The story of the endowed chair—the department's first—began in February 2008, with the gift from Edith Martindale, then 92, of $2 million. Mrs. Martindale shies from the limelight but makes her aim clear—to support a faculty position to further the legacy of her husband, a mainstay of the sociology department for 35 years.
Don Martindale arrived at the University in 1948 as an assistant professor, and became a leading spokesman for social behaviorism. He wrote about social theory, social stratification, and the sociology of culture, knowledge, and art. An enthusiastic theorist, Martindale was by all accounts also a captivating speaker and lecturer.
"He was a bit of a renaissance scholar," says Uggen. "It's certainly rare for somebody today to have the range that Don Martindale had."
Perhaps Martindale's greatest legacy was his students. He advised 78 Ph.D. and more than 200 master's graduates during his career—one of the highest totals of any professor in University history. He and Edith often invited students to their Shoreview home overlooking Lake Owasso.
Martindale retired in 1983. He died two years later of a heart attack.
Environmental Justice to Improve the World
"In my view, part of Don's intellectual legacy is in those students. He taught many generations," Uggen says. "I would like to think he would very much like the direction the department has taken in the last decade. Our alumni have been getting excellent jobs in world-class universities. We've nurtured the graduate program, which I know he would have appreciated. Also the intellectual diversity on the faculty has just blossomed and bloomed."
Pellow's field of expertise, environmental justice, concerns the downside of many environmental issues that fall disproportionately on poor people, communities of color, and poverty-stricken nations, who increasingly protest becoming dumping grounds for the wealthy.
Pellow's work, Uggen says, reflects the department's attitude toward research—"the sort of work that makes a real difference in the world."
That's how Pellow sees it, too. "What really keeps me going is being able to connect what's going on in my research to what's going on in the classroom, to what's going on off campus," he says. Sociology is "not only understanding and explaining social institutions in the world around us, but also ultimately improving and changing the world."
His books include Garbage Wars: The Struggle for Environmental Justice in Chicago, a study of how and why the city's landfills and toxic waste dumps were sited most often in low-income communities and communities of color; and his most recent work, Resisting Global Toxics: Transnational Movements for Environmental Justice, which examines how income disparities force hazardous waste and unsustainable industries on poor nations.

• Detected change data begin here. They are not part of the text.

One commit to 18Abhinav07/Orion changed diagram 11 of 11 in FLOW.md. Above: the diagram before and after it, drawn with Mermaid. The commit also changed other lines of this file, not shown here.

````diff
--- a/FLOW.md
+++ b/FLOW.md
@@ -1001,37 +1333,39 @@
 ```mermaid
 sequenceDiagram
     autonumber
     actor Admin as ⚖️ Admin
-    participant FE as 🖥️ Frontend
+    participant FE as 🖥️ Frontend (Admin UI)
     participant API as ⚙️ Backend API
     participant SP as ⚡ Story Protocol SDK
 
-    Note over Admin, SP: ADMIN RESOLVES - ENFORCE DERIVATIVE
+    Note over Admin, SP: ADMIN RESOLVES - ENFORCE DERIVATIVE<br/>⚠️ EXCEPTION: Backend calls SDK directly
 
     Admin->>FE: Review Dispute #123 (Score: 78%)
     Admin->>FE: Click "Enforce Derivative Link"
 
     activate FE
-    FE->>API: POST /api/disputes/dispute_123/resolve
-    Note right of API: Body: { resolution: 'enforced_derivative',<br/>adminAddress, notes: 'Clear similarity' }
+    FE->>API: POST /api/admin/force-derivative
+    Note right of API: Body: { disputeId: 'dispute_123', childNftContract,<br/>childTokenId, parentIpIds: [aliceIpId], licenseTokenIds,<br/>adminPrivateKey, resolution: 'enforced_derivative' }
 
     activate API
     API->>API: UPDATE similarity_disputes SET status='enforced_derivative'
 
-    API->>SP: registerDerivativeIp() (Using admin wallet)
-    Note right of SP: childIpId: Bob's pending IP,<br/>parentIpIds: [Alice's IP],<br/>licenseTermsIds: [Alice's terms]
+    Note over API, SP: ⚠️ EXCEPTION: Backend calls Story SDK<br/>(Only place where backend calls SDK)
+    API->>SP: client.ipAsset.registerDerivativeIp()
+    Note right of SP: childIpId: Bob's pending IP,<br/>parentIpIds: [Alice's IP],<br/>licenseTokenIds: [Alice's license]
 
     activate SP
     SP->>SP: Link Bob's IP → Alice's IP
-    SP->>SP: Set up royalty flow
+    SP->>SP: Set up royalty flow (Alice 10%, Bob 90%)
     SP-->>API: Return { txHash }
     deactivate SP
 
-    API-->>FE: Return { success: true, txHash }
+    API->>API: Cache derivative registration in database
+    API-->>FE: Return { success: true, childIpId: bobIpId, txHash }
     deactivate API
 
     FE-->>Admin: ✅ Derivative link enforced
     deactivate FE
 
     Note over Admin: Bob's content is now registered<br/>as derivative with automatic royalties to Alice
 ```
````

Pellow and faculty member Lisa Sun-Hee Park are currently conducting research for a book on immigration and labor conflicts in glitzy Aspen and the rest of Colorado's Roaring Fork Valley. "What surprises a lot of people is how strong the effect of race continues to be," he says. In many cities, "Southeast Asians and Latin Americans are really bearing the brunt of many of these siting decisions."
He plans to soon begin research on how the effects of global climate change are likely to be distributed among communities and nations rich and poor.
Pellow expects these issues to become even more critical, and says the support of an endowment will be of tremendous value to his work. "I'm able to hire research assistants. That in turn professionalizes and trains the research staff and helps them in their careers. It provides me with a lot I wouldn't have had. I'm really grateful."
Watch David Pellow's Martindale lecture at http://reach.cla.umn.edu/pellow